Curtis, C.P. (1995). The Watsons go to Birmingham-1963. NY: Delacorte.
In 1963, ten year old Kenny and his family, the weird Watson’s, take off on a family road trip to Alabama. As the family travels to the deep-south, Kenny begins to hear the adults whispering about the scary events taking place to discourage those involved in the civil rights movement. Even though his family tries to shelter Kenny and his brother and sister from the tragic events, the nightmare is suddenly brought straight to them. They are instantly put in the middle of a devastating event. Though many young readers may not fully understand the civil rights movement, they will identify with the family dynamics between Kenny and his siblings. The family interactions are very realistic for the time and place of this story. We slowly find out about the events taking place in the south during this time, though it is not at the forefront of the story. The struggles Kenny goes through after witnessing a tragic event that directly impacted his family, shows us how a child might struggle with suddenly being thrust into a real-world situation and learning that life is sometimes dangerous and not always fair.
Schlitz, L. A. (2007). Good Masters, Sweet Ladies. Boston: Candlewick Press.
For the children living in medieval England in the year 1255, life is not easy. From the lord’s nephew to Giles, the beggar, this book shows the way of life at the manor. Through monologues and dialogues that use language appropriate for the times, the way of life is slowly unraveled.
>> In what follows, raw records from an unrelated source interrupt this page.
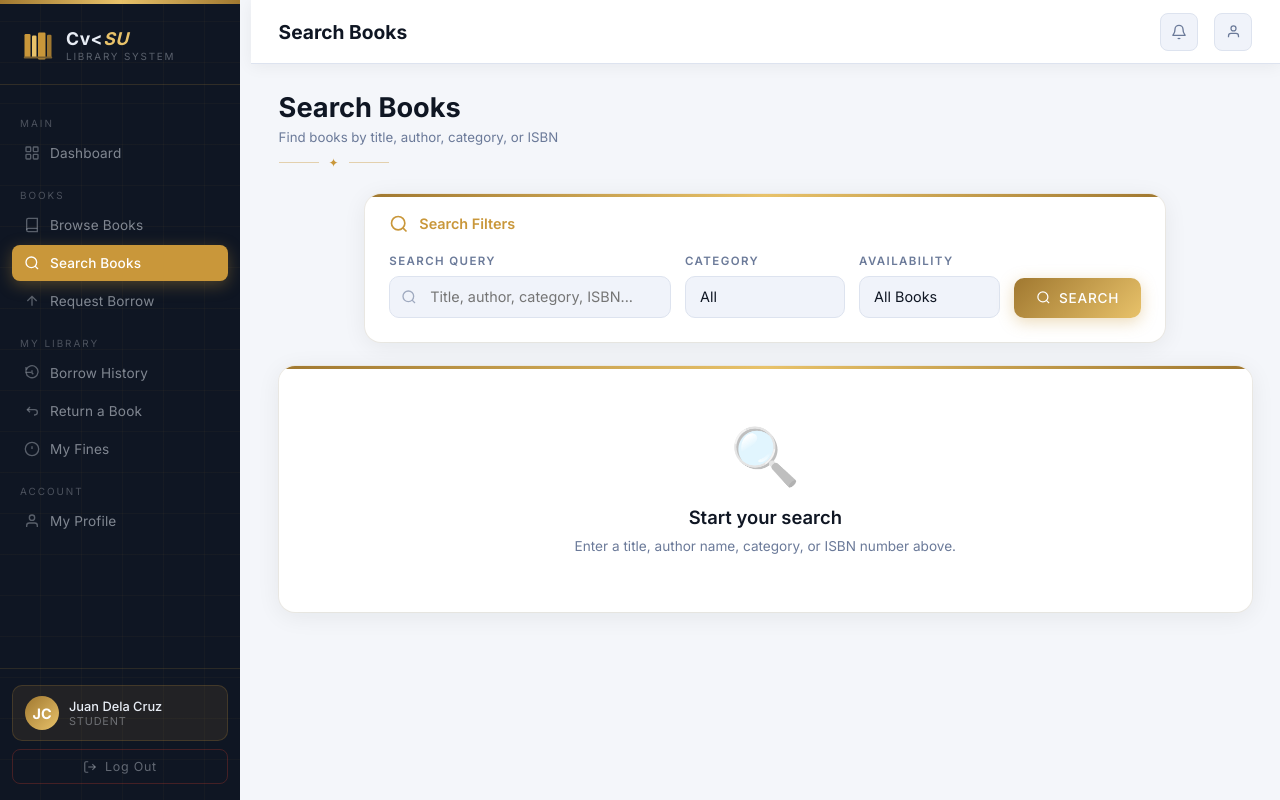
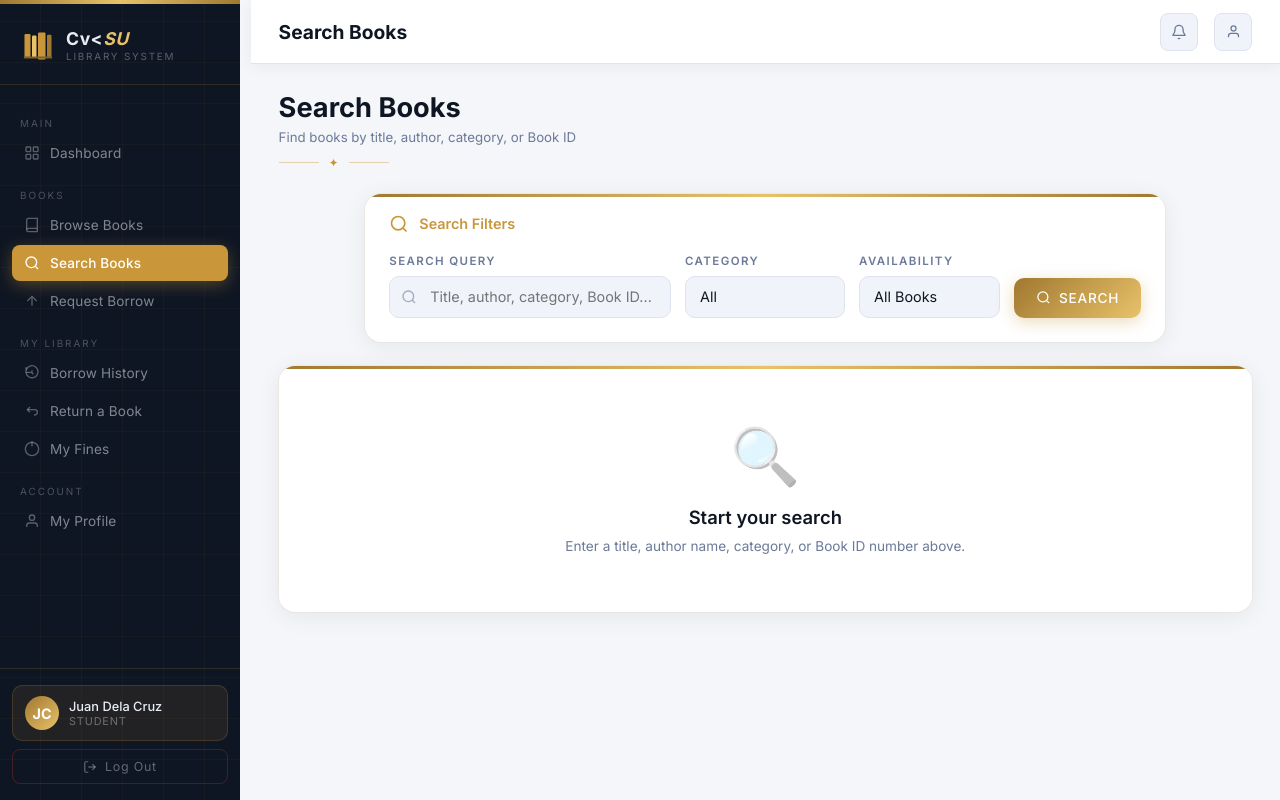
Before and after one commit to riellllllll/librarymanagementsystemgroupproject, a PHP site: page /search_books.php in a window 1280 px wide. Run offline with PHP 8.4, Linux system fonts and the light colour scheme.

Commit message:
remove isbn from search_books.php

```diff
--- a/student/search_books.php
+++ b/student/search_books.php
@@ -4,22 +4,22 @@ session_start();
 $active_page = 'search';
 
 $all_books = [
-  ['id'=>1, 'title'=>'The Great Gatsby',         'author'=>'F. Scott Fitzgerald','category'=>'Fiction',     'isbn'=>'978-0743273565','year'=>1925,'copies'=>3,'available'=>2,'color'=>'color-a'],
-  ['id'=>2, 'title'=>'To Kill a Mockingbird',    'author'=>'Harper Lee',          'category'=>'Fiction',     'isbn'=>'978-0061935466','year'=>1960,'copies'=>4,'available'=>1,'color'=>'color-b'],
-  ['id'=>3, 'title'=>'A Brief History of Time',  'author'=>'Stephen Hawking',     'category'=>'Science',     'isbn'=>'978-0553380163','year'=>1988,'copies'=>2,'available'=>2,'color'=>'color-c'],
-  ['id'=>4, 'title'=>'Sapiens',                  'author'=>'Yuval Noah Harari',   'category'=>'History',     'isbn'=>'978-0062316097','year'=>2011,'copies'=>3,'available'=>0,'color'=>'color-d'],
-  ['id'=>5, 'title'=>'Clean Code',               'author'=>'Robert C. Martin',    'category'=>'Technology',  'isbn'=>'978-0132350884','year'=>2008,'copies'=>5,'available'=>4,'color'=>'color-e'],
-  ['id'=>6, 'title'=>'1984',                     'author'=>'George Orwell',       'category'=>'Fiction',     'isbn'=>'978-0451524935','year'=>1949,'copies'=>3,'available'=>2,'color'=>'color-a'],
-  ['id'=>7, 'title'=>'The Selfish Gene',         'author'=>'Richard Dawkins',     'category'=>'Science',     'isbn'=>'978-0198788607','year'=>1976,'copies'=>2,'available'=>1,'color'=>'color-b'],
-  ['id'=>8, 'title'=>'Calculus Made Easy',       'author'=>'Silvanus P. Thompson','category'=>'Mathematics', 'isbn'=>'978-0312185480','year'=>1914,'copies'=>4,'available'=>3,'color'=>'color-c'],
-  ['id'=>9, 'title'=>'Design Patterns',          'author'=>'GoF',                 'category'=>'Technology',  'isbn'=>'978-0201633610','year'=>1994,'copies'=>3,'available'=>3,'color'=>'color-d'],
-  ['id'=>10,'title'=>'Noli Me Tangere',          'author'=>'Jose Rizal',          'category'=>'Literature',  'isbn'=>'978-9712714764','year'=>1887,'copies'=>6,'available'=>5,'color'=>'color-e'],
-  ['id'=>11,'title'=>'El Filibusterismo',        'author'=>'Jose Rizal',          'category'=>'Literature',  'isbn'=>'978-9712714771','year'=>1891,'copies'=>5,'available'=>4,'color'=>'color-a'],
-  ['id'=>12,'title'=>'Guns, Germs, and Steel',   'author'=>'Jared Diamond',       'category'=>'History',     'isbn'=>'978-0393317558','year'=>1997,'copies'=>2,'available'=>2,'color'=>'color-b'],
-  ['id'=>13,'title'=>'The Pragmatic Programmer', 'author'=>'Andrew Hunt',         'category'=>'Technology',  'isbn'=>'978-0135957059','year'=>1999,'copies'=>3,'available'=>2,'color'=>'color-c'],
-  ['id'=>14,'title'=>'Pride and Prejudice',      'author'=>'Jane Austen',         'category'=>'Literature',  'isbn'=>'978-0141439518','year'=>1813,'copies'=>4,'available'=>3,'color'=>'color-d'],
-  ['id'=>15,'title'=>'Cosmos',                   'author'=>'Carl Sagan',          'category'=>'Science',     'isbn'=>'978-0345539434','year'=>1980,'copies'=>3,'available'=>1,'color'=>'color-e'],
-  ['id'=>16,'title'=>'The Art of War',           'author'=>'Sun Tzu',             'category'=>'History',     'isbn'=>'978-1599869773','year'=>500, 'copies'=>4,'available'=>4,'color'=>'color-a'],
+  ['id'=>1, 'title'=>'The Great Gatsby',         'author'=>'F. Scott Fitzgerald','category'=>'Fiction',     'year'=>1925,'copies'=>3,'available'=>2,'color'=>'color-a'],
+  ['id'=>2, 'title'=>'To Kill a Mockingbird',    'author'=>'Harper Lee',          'category'=>'Fiction',     'year'=>1960,'copies'=>4,'available'=>1,'color'=>'color-b'],
+  ['id'=>3, 'title'=>'A Brief History of Time',  'author'=>'Stephen Hawking',     'category'=>'Science',     'year'=>1988,'copies'=>2,'available'=>2,'color'=>'color-c'],
+  ['id'=>4, 'title'=>'Sapiens',                  'author'=>'Yuval Noah Harari',   'category'=>'History',     'year'=>2011,'copies'=>3,'available'=>0,'color'=>'color-d'],
+  ['id'=>5, 'title'=>'Clean Code',               'author'=>'Robert C. Martin',    'category'=>'Technology',  'year'=>2008,'copies'=>5,'available'=>4,'color'=>'color-e'],
+  ['id'=>6, 'title'=>'1984',                     'author'=>'George Orwell',       'category'=>'Fiction',     'year'=>1949,'copies'=>3,'available'=>2,'color'=>'color-a'],
+  ['id'=>7, 'title'=>'The Selfish Gene',         'author'=>'Richard Dawkins',     'category'=>'Science',     'year'=>1976,'copies'=>2,'available'=>1,'color'=>'color-b'],
+  ['id'=>8, 'title'=>'Calculus Made Easy',       'author'=>'Silvanus P. Thompson','category'=>'Mathematics', 'year'=>1914,'copies'=>4,'available'=>3,'color'=>'color-c'],
+  ['id'=>9, 'title'=>'Design Patterns',          'author'=>'GoF',                 'category'=>'Technology',  'year'=>1994,'copies'=>3,'available'=>3,'color'=>'color-d'],
+  ['id'=>10,'title'=>'Noli Me Tangere',          'author'=>'Jose Rizal',          'category'=>'Literature',  'year'=>1887,'copies'=>6,'available'=>5,'color'=>'color-e'],
+  ['id'=>11,'title'=>'El Filibusterismo',        'author'=>'Jose Rizal',          'category'=>'Literature',  'year'=>1891,'copies'=>5,'available'=>4,'color'=>'color-a'],
+  ['id'=>12,'title'=>'Guns, Germs, and Steel',   'author'=>'Jared Diamond',       'category'=>'History',     'year'=>1997,'copies'=>2,'available'=>2,'color'=>'color-b'],
+  ['id'=>13,'title'=>'The Pragmatic Programmer', 'author'=>'Andrew Hunt',         'category'=>'Technology',  'year'=>1999,'copies'=>3,'available'=>2,'color'=>'color-c'],
+  ['id'=>14,'title'=>'Pride and Prejudice',      'author'=>'Jane Austen',         'category'=>'Literature',  'year'=>1813,'copies'=>4,'available'=>3,'color'=>'color-d'],
+  ['id'=>15,'title'=>'Cosmos',                   'author'=>'Carl Sagan',          'category'=>'Science',     'year'=>1980,'copies'=>3,'available'=>1,'color'=>'color-e'],
+  ['id'=>16,'title'=>'The Art of War',           'author'=>'Sun Tzu',             'category'=>'History',     'year'=>500, 'copies'=>4,'available'=>4,'color'=>'color-a'],
 ];
 
 $categories = ['All','Fiction','Science','History','Technology','Literature','Mathematics'];
@@ -37,7 +37,7 @@ function books_match(array $book, string $q, string $cat, string $filter): bool
   return str_contains(mb_strtolower($book['title']),    $q)
       || str_contains(mb_strtolower($book['author']),   $q)
       || str_contains(mb_strtolower($book['category']), $q)
-      || str_contains(mb_strtolower($book['isbn']),     $q);
+      || str_contains((string)$book['id'], $q);
 }
 
 $results = $searched
@@ -126,7 +126,7 @@ function hl(string $text, string $q): string {
     </a>
     <a href="view_fines.php" class="nav-link ">
       <svg width="16" height="16" viewBox="0 0 24 24" fill="none" stroke="currentColor" stroke-width="2">
-        <circle cx="12" cy="12" r="10"/><line x1="12" y1="8" x2="12" y2="12"/><line x1="12" y1="16" x2="12.01" y2="16"/>
+        <circle cx="12" cy="12" r="10"/><line x1="12" y1="8" x2="12" y="12"/><line x1="12" y1="16" x2="12.01" y2="16"/>
       </svg>
       My Fines
     </a>
@@ -185,7 +185,7 @@ function hl(string $text, string $q): string {
     <!-- Page Header -->
     <div class="page-header">
       <h1>Search Books</h1>
-      <p>Find books by title, author, category, or ISBN</p>
+      <p>Find books by title, author, category, or Book ID</p>
       <div class="gold-rule"><span></span><i>✦</i><span></span></div>
     </div>
 
@@ -205,7 +205,7 @@ function hl(string $text, string $q): string {
             <svg width="15" height="15" viewBox="0 0 24 24" fill="none" stroke="currentColor" stroke-width="2">
               <circle cx="11" cy="11" r="8"/><line x1="21" y1="21" x2="16.65" y2="16.65"/>
             </svg>
-            <input type="text" name="q" class="form-control" placeholder="Title, author, category, ISBN..." value="<?= htmlspecialchars($q) ?>">
+            <input type="text" name="q" class="form-control" placeholder="Title, author, category, Book ID..." value="<?= htmlspecialchars($q) ?>">
           </div>
         </div>
 
@@ -244,7 +244,7 @@ function hl(string $text, string $q): string {
       <div class="empty-state">
         <div class="empty-icon">&#128269;</div>
         <h3>Start your search</h3>
-        <p>Enter a title, author name, category, or ISBN number above.</p>
+        <p>Enter a title, author name, category, or Book ID number above.</p>
       </div>
     </div>
 
@@ -270,11 +270,10 @@ function hl(string $text, string $q): string {
         <table>
           <thead>
             <tr>
-              <th>#</th>
+              <th>Book ID</th>
               <th>Title</th>
               <th>Author</th>
               <th>Category</th>
-              <th>ISBN</th>
               <th>Year</th>
               <th>Copies</th>
               <th>Status</th>
@@ -282,9 +281,9 @@ function hl(string $text, string $q): string {
             </tr>
           </thead>
           <tbody>
-            <?php foreach ($results as $i => $book): ?>
+            <?php foreach ($results as $book): ?>
             <tr>
-              <td class="text-muted"><?= $i+1 ?></td>
+              <td class="text-muted" style="font-weight:600;">#<?= str_pad($book['id'], 2, '0', STR_PAD_LEFT) ?></td>
               <td>
                 <div style="font-weight:600; font-size:13px;"><?= hl($book['title'],$q) ?></div>
               </td>
@@ -292,7 +291,6 @@ function hl(string $text, string $q): string {
               <td>
                 <span class="badge badge-info"><?= htmlspecialchars($book['category']) ?></span>
               </td>
-              <td class="text-muted" style="font-size:12px; font-family:monospace;"><?= htmlspecialchars($book['isbn']) ?></td>
               <td class="text-muted"><?= $book['year'] ?></td>
               <td>
                 <span style="font-size:12px;">
```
As readers, we are not overwhelmed with many details and the circumstances of life at the manor, but we are quickly made aware of the way of life and the typical struggles for the time period. We quickly realize that it doesn’t matter what station in life the character was born into, there are struggles for each of them. The dialect and language of the times paints an honest picture of the way of life, but doesn’t overwhelm the reader and make it hard to understand. Historical details and background information are given to make the reader comfortable with the text and the time period.
Wednesday, October 1, 2014
Cleary, B. (1983). Dear Mr. Henshaw. NY: Morrow.
Dear Mr. Henshaw is the story of a young boy who begins writing letters to his favorite author. Through his letters, he explains his life now since his parents separation. From the advice of his favorite author he begins writing in a diary as well. This is a funny and interesting story of a boy that is finding his place in his new life.
Draper, S. (2010). Out of my Mind. NY: Atheneum.
Melody is an eleven year old girl who has never spoken before. She has a photographic memory and may be the smartest girl in the school, but nobody knows because she can't communicate with anyone. With the help of her parents and an eccentric neighbor that cares for her, she is eventually able to communicate with others. That is when things get interesting. She is now communicating, but not everyone at her school is ready to hear her, or understand how intelligent she really is.
Lord, C. (2008). Rules. NY: Scholastic.
A young girl makes social rules for her younger brother to follow. She makes these rules because he is autistic and doesn't understand rules. This is a story of a young girl learning how to be happy with the life she was given. With the help of a new special friend she learns to just be herself and be happy in her life.
Urban, L. (2009). A Crooked Kind of Perfect. NY: Houghton Mifflin Harcourt.
A Crooked Kind of Perfect is the story of a young girl that just wants to be a pianist and play at Carnegie Hall. She is waiting for her parents to get her a piano so she can begin lessons, but when her troubled father comes home with an organ instead, her plans change. Quirky and interesting characters make this a fun and heartfelt story.
Pastis, S. (2010). Timmy Failure. NY: Candelwick Press.
Timmy Failure is a young boy that runs his own detective business with the help if his partner, who is a polar bear named Total. In this book he explains the ups and downs of the detective business through funny drawings and sarcastic commentary.
Paterson, K. (1972). Bridge to Terabithia. NY: Crown.
Jess is a young boy growing up in a small country town. When a young city girl moves next door, they become close friends. His new friend introduces him to her world of imagination and they create the world of Terabithia. When a sudden tragedy happens, Jess is forced to grow up and learn to live in his world that is now forever changed.